EXERCISE DESCRIPTION: How many lines of the data contain the word "distance"? Give only that number.

Front-end code change data:
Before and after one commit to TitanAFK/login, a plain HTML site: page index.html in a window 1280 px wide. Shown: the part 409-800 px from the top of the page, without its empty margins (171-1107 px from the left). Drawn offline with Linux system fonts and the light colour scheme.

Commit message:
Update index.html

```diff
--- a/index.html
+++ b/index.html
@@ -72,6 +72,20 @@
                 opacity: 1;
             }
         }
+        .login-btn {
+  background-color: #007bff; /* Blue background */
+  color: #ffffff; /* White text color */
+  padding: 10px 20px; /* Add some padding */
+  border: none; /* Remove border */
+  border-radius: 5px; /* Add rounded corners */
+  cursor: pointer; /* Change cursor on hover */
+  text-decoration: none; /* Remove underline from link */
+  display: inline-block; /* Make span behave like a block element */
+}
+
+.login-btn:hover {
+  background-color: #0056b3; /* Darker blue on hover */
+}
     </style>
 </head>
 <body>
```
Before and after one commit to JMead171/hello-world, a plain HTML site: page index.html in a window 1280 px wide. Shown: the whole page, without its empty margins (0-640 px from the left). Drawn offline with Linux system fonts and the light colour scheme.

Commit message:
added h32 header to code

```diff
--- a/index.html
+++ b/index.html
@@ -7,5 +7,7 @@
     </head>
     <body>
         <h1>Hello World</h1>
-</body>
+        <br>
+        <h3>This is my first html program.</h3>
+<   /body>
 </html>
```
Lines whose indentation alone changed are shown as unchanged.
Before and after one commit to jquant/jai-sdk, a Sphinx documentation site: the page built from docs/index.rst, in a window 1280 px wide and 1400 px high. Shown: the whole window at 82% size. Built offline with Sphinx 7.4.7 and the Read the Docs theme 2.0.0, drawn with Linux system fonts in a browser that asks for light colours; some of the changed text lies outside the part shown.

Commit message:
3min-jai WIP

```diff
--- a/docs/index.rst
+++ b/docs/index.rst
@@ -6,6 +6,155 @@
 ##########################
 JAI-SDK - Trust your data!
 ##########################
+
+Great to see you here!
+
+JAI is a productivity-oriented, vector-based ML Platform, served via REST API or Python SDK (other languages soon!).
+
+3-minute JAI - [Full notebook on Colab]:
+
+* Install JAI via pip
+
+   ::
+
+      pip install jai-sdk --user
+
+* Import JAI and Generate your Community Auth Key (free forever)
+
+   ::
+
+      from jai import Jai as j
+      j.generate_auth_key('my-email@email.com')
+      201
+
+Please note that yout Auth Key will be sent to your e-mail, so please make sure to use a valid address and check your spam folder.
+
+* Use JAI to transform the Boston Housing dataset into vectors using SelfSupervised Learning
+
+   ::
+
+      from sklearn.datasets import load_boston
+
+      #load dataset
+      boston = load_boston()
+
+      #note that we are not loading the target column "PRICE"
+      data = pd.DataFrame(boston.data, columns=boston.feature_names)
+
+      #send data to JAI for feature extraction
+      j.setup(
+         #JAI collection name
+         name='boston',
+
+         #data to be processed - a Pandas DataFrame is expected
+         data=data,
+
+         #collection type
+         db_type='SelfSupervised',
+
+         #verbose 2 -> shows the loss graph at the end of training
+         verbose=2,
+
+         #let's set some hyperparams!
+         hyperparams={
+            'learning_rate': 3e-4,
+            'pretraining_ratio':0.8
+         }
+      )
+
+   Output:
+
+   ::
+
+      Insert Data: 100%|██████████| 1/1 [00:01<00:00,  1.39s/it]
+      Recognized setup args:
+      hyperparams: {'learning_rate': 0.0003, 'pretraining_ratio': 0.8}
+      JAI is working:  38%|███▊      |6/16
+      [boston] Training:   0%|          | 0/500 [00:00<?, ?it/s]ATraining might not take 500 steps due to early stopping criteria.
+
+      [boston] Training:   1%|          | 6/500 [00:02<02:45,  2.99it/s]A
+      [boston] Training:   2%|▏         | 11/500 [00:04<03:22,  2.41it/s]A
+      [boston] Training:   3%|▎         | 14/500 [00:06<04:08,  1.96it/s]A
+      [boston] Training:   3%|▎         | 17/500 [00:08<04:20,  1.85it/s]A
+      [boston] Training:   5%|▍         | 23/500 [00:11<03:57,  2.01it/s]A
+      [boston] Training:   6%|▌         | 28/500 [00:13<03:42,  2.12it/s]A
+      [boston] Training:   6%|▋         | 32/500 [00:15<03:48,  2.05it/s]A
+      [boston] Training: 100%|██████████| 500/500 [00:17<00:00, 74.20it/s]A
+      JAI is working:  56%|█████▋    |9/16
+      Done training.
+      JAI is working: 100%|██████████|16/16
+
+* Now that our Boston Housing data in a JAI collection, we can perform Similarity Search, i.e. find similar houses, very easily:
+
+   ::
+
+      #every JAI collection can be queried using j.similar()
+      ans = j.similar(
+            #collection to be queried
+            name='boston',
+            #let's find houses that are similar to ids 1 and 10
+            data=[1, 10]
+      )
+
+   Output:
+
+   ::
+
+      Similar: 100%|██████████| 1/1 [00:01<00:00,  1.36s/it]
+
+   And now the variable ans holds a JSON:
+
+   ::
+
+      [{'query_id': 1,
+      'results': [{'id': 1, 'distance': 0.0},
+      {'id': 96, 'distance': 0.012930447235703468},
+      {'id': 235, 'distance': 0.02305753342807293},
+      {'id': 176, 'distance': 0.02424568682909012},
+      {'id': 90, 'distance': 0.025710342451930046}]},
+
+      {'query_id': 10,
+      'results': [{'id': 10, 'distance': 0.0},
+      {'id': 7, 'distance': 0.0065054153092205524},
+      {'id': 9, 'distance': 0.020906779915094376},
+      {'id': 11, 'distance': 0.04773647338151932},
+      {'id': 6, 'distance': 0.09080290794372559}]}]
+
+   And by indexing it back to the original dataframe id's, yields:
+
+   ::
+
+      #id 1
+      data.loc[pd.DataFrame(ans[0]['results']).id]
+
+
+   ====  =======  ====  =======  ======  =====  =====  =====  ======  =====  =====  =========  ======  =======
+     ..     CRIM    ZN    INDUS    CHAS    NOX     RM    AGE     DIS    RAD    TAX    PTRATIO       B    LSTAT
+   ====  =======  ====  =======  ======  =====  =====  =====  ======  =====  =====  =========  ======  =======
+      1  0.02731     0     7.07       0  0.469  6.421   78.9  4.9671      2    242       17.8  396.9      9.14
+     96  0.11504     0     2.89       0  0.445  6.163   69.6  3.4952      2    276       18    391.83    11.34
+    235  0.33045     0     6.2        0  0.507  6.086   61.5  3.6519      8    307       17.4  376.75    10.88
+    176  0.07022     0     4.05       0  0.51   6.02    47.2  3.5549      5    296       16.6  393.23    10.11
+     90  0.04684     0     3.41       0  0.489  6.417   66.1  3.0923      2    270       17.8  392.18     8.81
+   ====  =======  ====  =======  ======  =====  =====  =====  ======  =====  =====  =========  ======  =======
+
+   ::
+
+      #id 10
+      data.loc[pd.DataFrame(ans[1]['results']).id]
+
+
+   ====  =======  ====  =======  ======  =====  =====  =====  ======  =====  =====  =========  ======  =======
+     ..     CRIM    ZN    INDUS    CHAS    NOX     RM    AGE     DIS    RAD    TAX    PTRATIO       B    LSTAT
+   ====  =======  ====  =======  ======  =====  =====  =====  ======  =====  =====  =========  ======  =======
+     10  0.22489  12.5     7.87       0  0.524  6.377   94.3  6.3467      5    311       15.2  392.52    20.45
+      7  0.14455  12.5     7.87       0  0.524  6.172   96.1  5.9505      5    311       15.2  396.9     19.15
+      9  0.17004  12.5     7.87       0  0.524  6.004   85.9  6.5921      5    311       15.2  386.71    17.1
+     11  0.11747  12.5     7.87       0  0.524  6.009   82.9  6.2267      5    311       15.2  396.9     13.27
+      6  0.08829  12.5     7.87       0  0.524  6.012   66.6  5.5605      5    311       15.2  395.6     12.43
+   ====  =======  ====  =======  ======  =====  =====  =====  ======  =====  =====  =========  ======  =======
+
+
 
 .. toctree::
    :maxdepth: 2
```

SOLUTION: 10